A recent study revealed that people of the Bronze Age Indus Valley civilisation relied on seasonal monsoon flooding and the rich, water-trapping clays of the old river valley, rather than – in contrary to popular belief – on major glacier-fed rivers. These are now said to have dried up more than 3000 years before the peak of the Indus Valley civilisation’s development.
The Bronze Age civilisation developed almost 5000 years ago in what is today Northwest India and Pakistan and is often put side by side with ancient powers that rose in Mesopotamia and Egypt. A few of these cities, including the famed sites of Harappa and Mohenjo-Daro, sit along major glacier-fed rivers. But the bulk of the Bronze Age Indus villages that have been found so far sit far from flowing water, north of the Thar Desert and between the Ganges-Yamuna and the Indus river systems. The assumption was that the settlements first grew alongside the river, and then dried up when the river did.

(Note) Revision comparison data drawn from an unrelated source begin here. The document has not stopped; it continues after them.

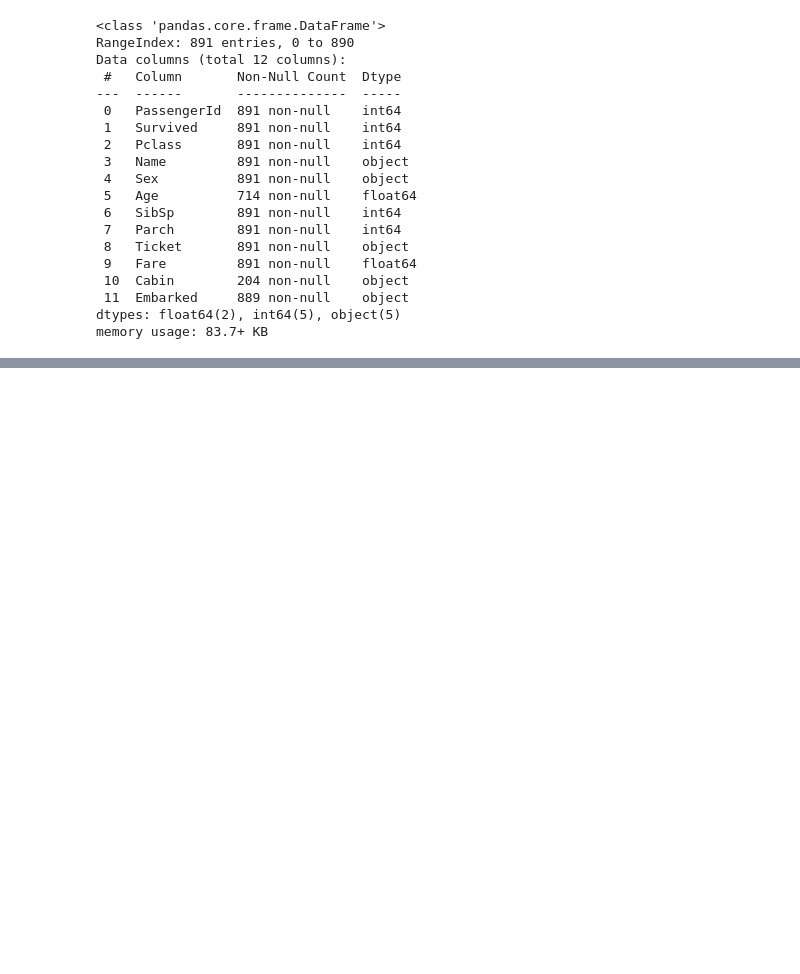
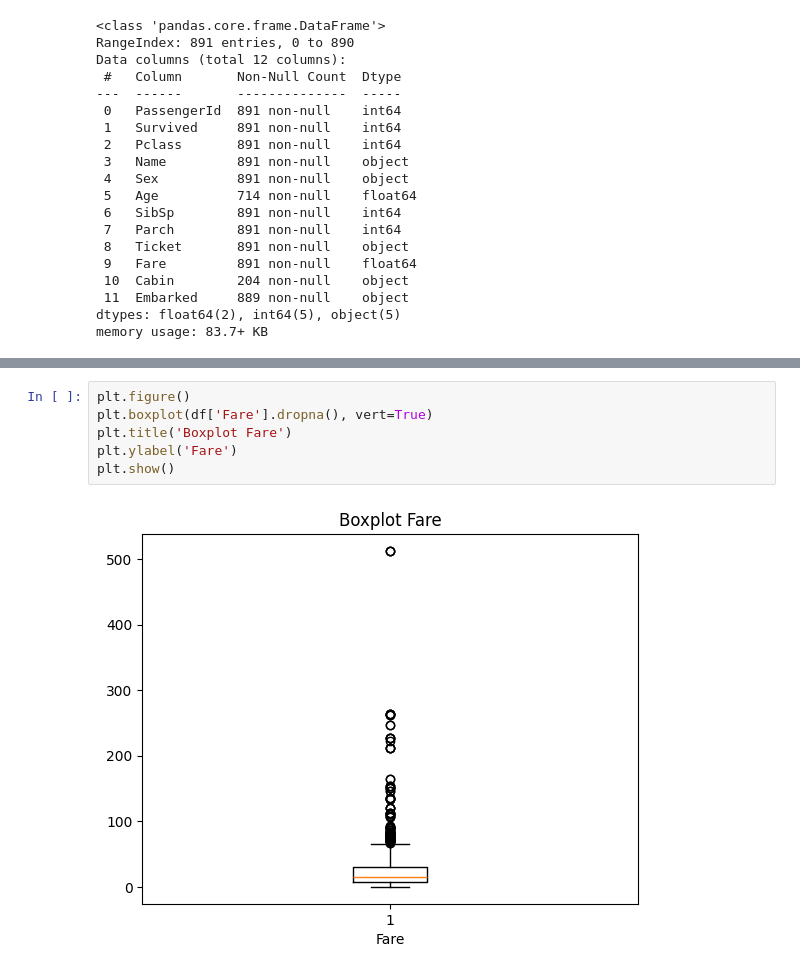
Before and after one commit to byhaqii/Machine-Learning-2025, a Jupyter notebook: JS02_P1_EDA.ipynb, the cells around one changed output, grey strips where cells are left out. Saved outputs shown, nothing was run; the diff lists cells and outputs as text; blank space fills up the shorter version.

```diff
--- a/JS02_P1_EDA.ipynb
+++ b/JS02_P1_EDA.ipynb
@@ -59,0 +100,8 @@ memory usage: 83.7+ KB
+# %%
+plt.figure()
+plt.boxplot(df['Fare'].dropna(), vert=True)
+plt.title('Boxplot Fare')
+plt.ylabel('Fare')
+plt.show()
+# %% [output]
+[figure, added]
```
Also changed, not shown: parts of 5 cells of this notebook.
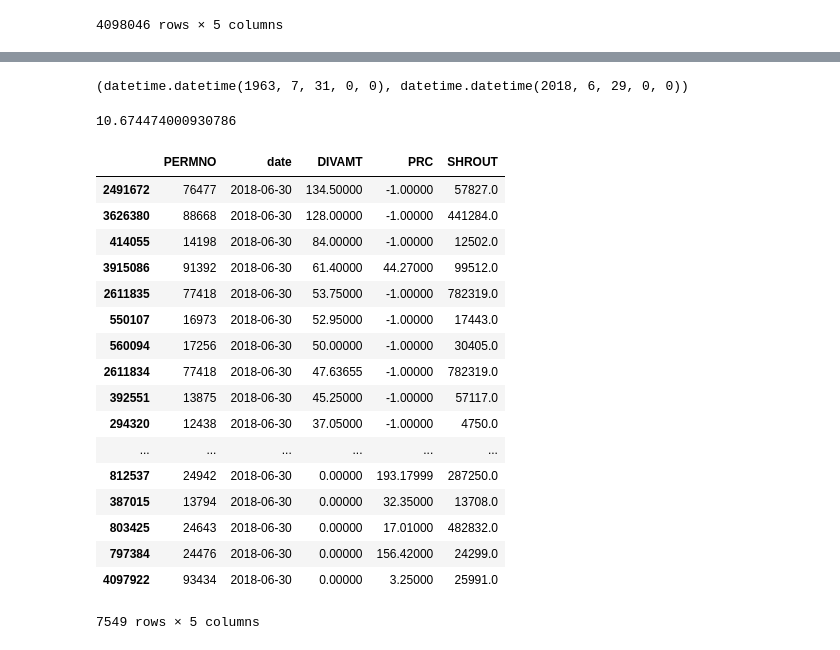
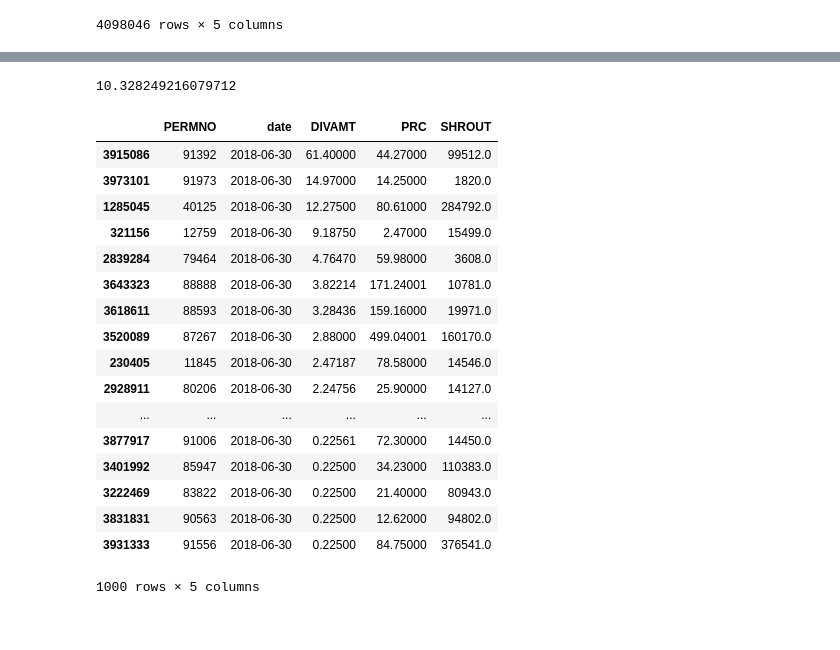
Before and after one commit to YaxinCen/Low-vol-anomaly-Trading-Strategy, a Jupyter notebook: Low Vol v2.ipynb, the cells around one changed output, grey strips where cells are left out. Saved outputs shown, nothing was run; the diff lists cells and outputs as text; code cells hidden in the pictures.

```diff
--- a/Low Vol v2.ipynb
+++ b/Low Vol v2.ipynb
@@ -184,9 +185,5 @@ for date in store.keys():
-# %%
-datetime.datetime(1963,7,31), datetime.datetime(2018, 6, 29, 0, 0)
-# %% [output]
-(datetime.datetime(1963, 7, 31, 0, 0), datetime.datetime(2018, 6, 29, 0, 0))
 # %%
-# find the record of the company of a certain month
+# Find the record of the company of a certain month
 start_time = time.time()
 
 def find_component(date,
@@ -198,27 +195,27 @@ def find_component(date,
         date_df.append(data_slice.iloc[n])
     print(time.time()-start_time)
     return pd.concat(date_df)
-frame = find_component(datetime.datetime(2018, 6, 30, 0, 0), start_time)
+#frame = find_component(datetime.datetime(2018, 6, 30, 0, 0), start_time)
 # %% [output]
-10.674474000930786
+10.328249216079712
 # %%
-frame.sort_values(['DIVAMT'],ascending=False)
+frame.sort_values(['DIVAMT'],ascending=False)[0:1000]
 # %% [output]
 |  | PERMNO | date | DIVAMT | PRC | SHROUT |
-| 2491672 | 76477 | 2018-06-30 | 134.50000 | -1.00000 | 57827.0 |
-| 3626380 | 88668 | 2018-06-30 | 128.00000 | -1.00000 | 441284.0 |
-| 414055 | 14198 | 2018-06-30 | 84.00000 | -1.00000 | 12502.0 |
 | 3915086 | 91392 | 2018-06-30 | 61.40000 | 44.27000 | 99512.0 |
-| 2611835 | 77418 | 2018-06-30 | 53.75000 | -1.00000 | 782319.0 |
-| 550107 | 16973 | 2018-06-30 | 52.95000 | -1.00000 | 17443.0 |
-| 560094 | 17256 | 2018-06-30 | 50.00000 | -1.00000 | 30405.0 |
-| 2611834 | 77418 | 2018-06-30 | 47.63655 | -1.00000 | 782319.0 |
-| 392551 | 13875 | 2018-06-30 | 45.25000 | -1.00000 | 57117.0 |
-| 294320 | 12438 | 2018-06-30 | 37.05000 | -1.00000 | 4750.0 |
+| 3973101 | 91973 | 2018-06-30 | 14.97000 | 14.25000 | 1820.0 |
+| 1285045 | 40125 | 2018-06-30 | 12.27500 | 80.61000 | 284792.0 |
+| 321156 | 12759 | 2018-06-30 | 9.18750 | 2.47000 | 15499.0 |
+| 2839284 | 79464 | 2018-06-30 | 4.76470 | 59.98000 | 3608.0 |
+| 3643323 | 88888 | 2018-06-30 | 3.82214 | 171.24001 | 10781.0 |
+| 3618611 | 88593 | 2018-06-30 | 3.28436 | 159.16000 | 19971.0 |
+| 3520089 | 87267 | 2018-06-30 | 2.88000 | 499.04001 | 160170.0 |
+| 230405 | 11845 | 2018-06-30 | 2.47187 | 78.58000 | 14546.0 |
+| 2928911 | 80206 | 2018-06-30 | 2.24756 | 25.90000 | 14127.0 |
 | ... | ... | ... | ... | ... | ... |
-| 812537 | 24942 | 2018-06-30 | 0.00000 | 193.17999 | 287250.0 |
-| 387015 | 13794 | 2018-06-30 | 0.00000 | 32.35000 | 13708.0 |
-| 803425 | 24643 | 2018-06-30 | 0.00000 | 17.01000 | 482832.0 |
-| 797384 | 24476 | 2018-06-30 | 0.00000 | 156.42000 | 24299.0 |
-| 4097922 | 93434 | 2018-06-30 | 0.00000 | 3.25000 | 25991.0 |
+| 3877917 | 91006 | 2018-06-30 | 0.22561 | 72.30000 | 14450.0 |
+| 3401992 | 85947 | 2018-06-30 | 0.22500 | 34.23000 | 110383.0 |
+| 3222469 | 83822 | 2018-06-30 | 0.22500 | 21.40000 | 80943.0 |
+| 3831831 | 90563 | 2018-06-30 | 0.22500 | 12.62000 | 94802.0 |
+| 3931333 | 91556 | 2018-06-30 | 0.22500 | 84.75000 | 376541.0 |
-7549 rows × 5 columns
+1000 rows × 5 columns
```
Also changed, not shown: parts of 13 cells of this notebook.
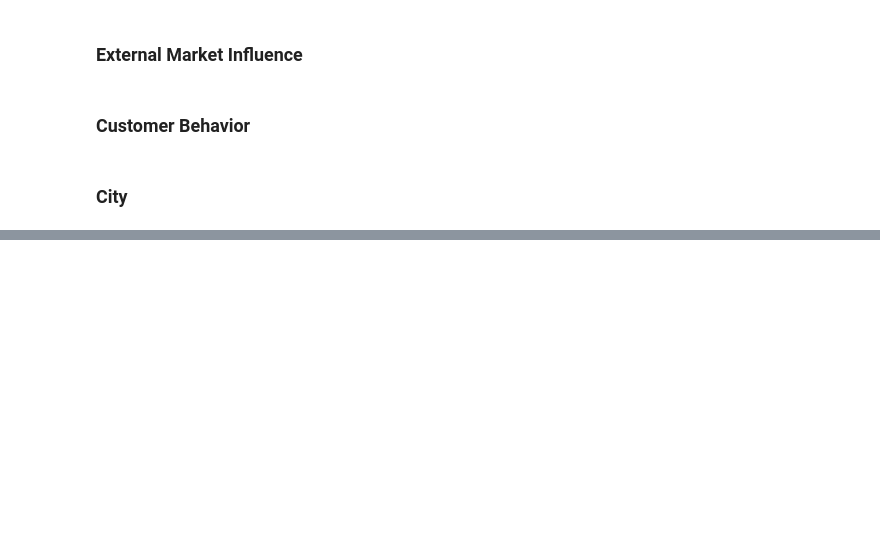
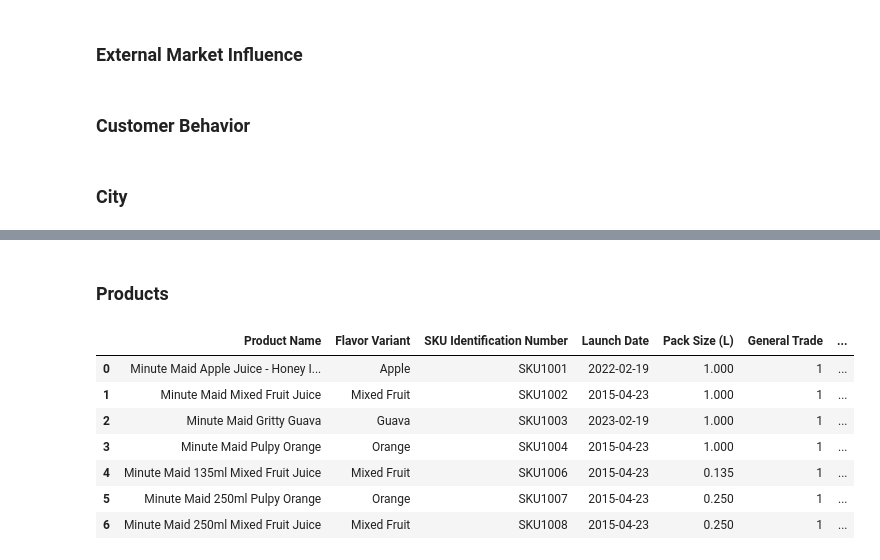
Before and after one commit to omkar-dalvi/datascience-rtm-hackathon, a Jupyter notebook: src/01 eda/EDA.ipynb, the cells around one changed output, grey strips where cells are left out. Saved outputs shown, nothing was run; the diff lists cells and outputs as text; code cells hidden in the pictures; blank space fills up the shorter version.

Commit message:
preprocessed data and added processed data reports

```diff
--- a/src/01 eda/EDA.ipynb
+++ b/src/01 eda/EDA.ipynb
@@ -86,0 +135,68 @@ city_data_profile.to_file('../../eda/city_data_profile.html')
+# %% [markdown]
+### Products
+# %%
+import pandas as pd
+import re
+import numpy as np
+
+products_df_processed = products_df.copy()
+
+# Convert "Flavor Variant" column to categorical data type
+products_df_processed['Flavor Variant'] = products_df_processed['Flavor Variant'].astype('category')
+
+
+# 2. Convert Launch Date from MM/DD/YYYY to yyyy-mm-dd
+products_df_processed['Launch Date'] = pd.to_datetime(products_df_processed['Launch Date (MM/DD/YYYY)'], format='%m/%d/%Y').dt.strftime('%Y-%m-%d')
+
+def convert_pack_size(pack_str):
+    """
+    Extract numeric value and convert pack size to litres.
+    Assumes the pack size string contains a number and a unit (ml or L).
+    """
+    match = re.search(r'([\d\.]+)\s*(ml|l)', pack_str, re.IGNORECASE)
+    if match:
+        value = float(match.group(1))
+        unit = match.group(2).lower()
+        if unit == 'ml':
+            return value / 1000  # convert millilitres to litres
+        else:
+            return value
+    return np.nan
+
+products_df_processed['Pack Size (L)'] = products_df_processed['Pack Size (ml/L)'].apply(convert_pack_size)
+
+channels = {
+    'General Trade': r'general trade',
+    'E Commerce': r'e[-\s]?commerce',
+    'Modern Trade': r'modern trade',
+    'HoReCa': r'horeca',
+    'Q Commerce': r'q[-\s]?commerce'
+}
+
+def encode_distribution(dist_str):
+    """
+    Returns a Series with one-hot encoding for each distribution channel.
+    """
+    dist_lower = dist_str.lower()
+    result = {}
+    for channel, pattern in channels.items():
+        result[channel] = 1 if re.search(pattern, dist_lower) else 0
+    return pd.Series(result)
+
+dist_df = products_df_processed['Distribution Coverage'].apply(encode_distribution)
+products_df_processed = pd.concat([products_df_processed, dist_df], axis=1)
+
+products_df_processed = products_df_processed[['Product Name', 'Flavor Variant', 'SKU Identification Number',
+          'Launch Date', 'Pack Size (L)', 'General Trade', 'E Commerce',
+          'Modern Trade', 'HoReCa', 'Q Commerce']]
+
+products_df_processed.head(100)
+# %% [output]
+|  | Product Name | Flavor Variant | SKU Identification Number | Launch Date | Pack Size (L) | General Trade | ... |
+| 0 | Minute Maid Apple Juice - Honey I... | Apple | SKU1001 | 2022-02-19 | 1.000 | 1 | ... |
+| 1 | Minute Maid Mixed Fruit Juice | Mixed Fruit | SKU1002 | 2015-04-23 | 1.000 | 1 | ... |
+| 2 | Minute Maid Gritty Guava | Guava | SKU1003 | 2023-02-19 | 1.000 | 1 | ... |
+| 3 | Minute Maid Pulpy Orange | Orange | SKU1004 | 2015-04-23 | 1.000 | 1 | ... |
+| 4 | Minute Maid 135ml Mixed Fruit Juice | Mixed Fruit | SKU1006 | 2015-04-23 | 0.135 | 1 | ... |
+| 5 | Minute Maid 250ml Pulpy Orange | Orange | SKU1007 | 2015-04-23 | 0.250 | 1 | ... |
+| 6 | Minute Maid 250ml Mixed Fruit Juice | Mixed Fruit | SKU1008 | 2015-04-23 | 0.250 | 1 | ... |
```
Also changed, not shown: parts of 19 cells of this notebook, 24 other files.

In fact, the river that once filled the dry channel dried up more than 3,000 years earlier and the villages relied on seasonal monsoon flooding and the rich, water-trapping clays of the old river valley for a flourishing system of agriculture.
A group of researchers have spend over a decade to unravelled the role of local geology and a major feature such as the palaeochannel, called the Ghaggar in India and the Hakra in Pakistan. They combining various satellite views of the region with radar imagery to build detailed topographical maps of the dry channel, and later took sediment samples from the palaeochannel at the Indus site of Kalibangan, which sits right alongside the dry channel. The team drilled down 40 meters in the sandy soil to extract five unbroken cores of sediment – each drill took about a week. Later, within a lab, researchers sliced the cores in half to analyse the types of sediment and to reveal ages. They revealed that the palaeochannel was, indeed, once a river, with dark-brown and grey sands washed down from the rugged mountains. The sediments matched one river alone – the Sutlej, which now flows in a westerly direction across the Punjab region.
Using a technique called optically stimulated luminescence the researchers dated the five cores, along with six other cores from other locations along the former Sutlej path, revealing that that in the period from 4,800 to 3,900 years ago, when the Indus villages were at their peak the sediments were dominated by fine sands and muds, typical for low-energy river environments or lakes. The surprise was that the The Sutlej once ran through the old channel, washing down glacial sediments and probably bringing raging seasonal floods to the region, between 15000-8000 years ago, the river changed course, leaving behind a low-lying river valley, rich in groundwater and likely fed by small, seasonal monsoon rivers that would inundate the valley in fertile mud. The researchers believe that in this environment, agriculture of the Indus valley civilisation developed.
(after Ajit Singh, Kristina J. Thomsen, Rajiv Sinha, Jan-Pieter Buylaert, Andrew Carter, Darren F. Mark, Philippa J. Mason, Alexander L. Densmore, Andrew S. Murray, Mayank Jain, Debajyoti Paul, Sanjeev Gupta, NASA Goddard Space Flight Center, U.S. Geological Survey, Imperial College London & Live Science)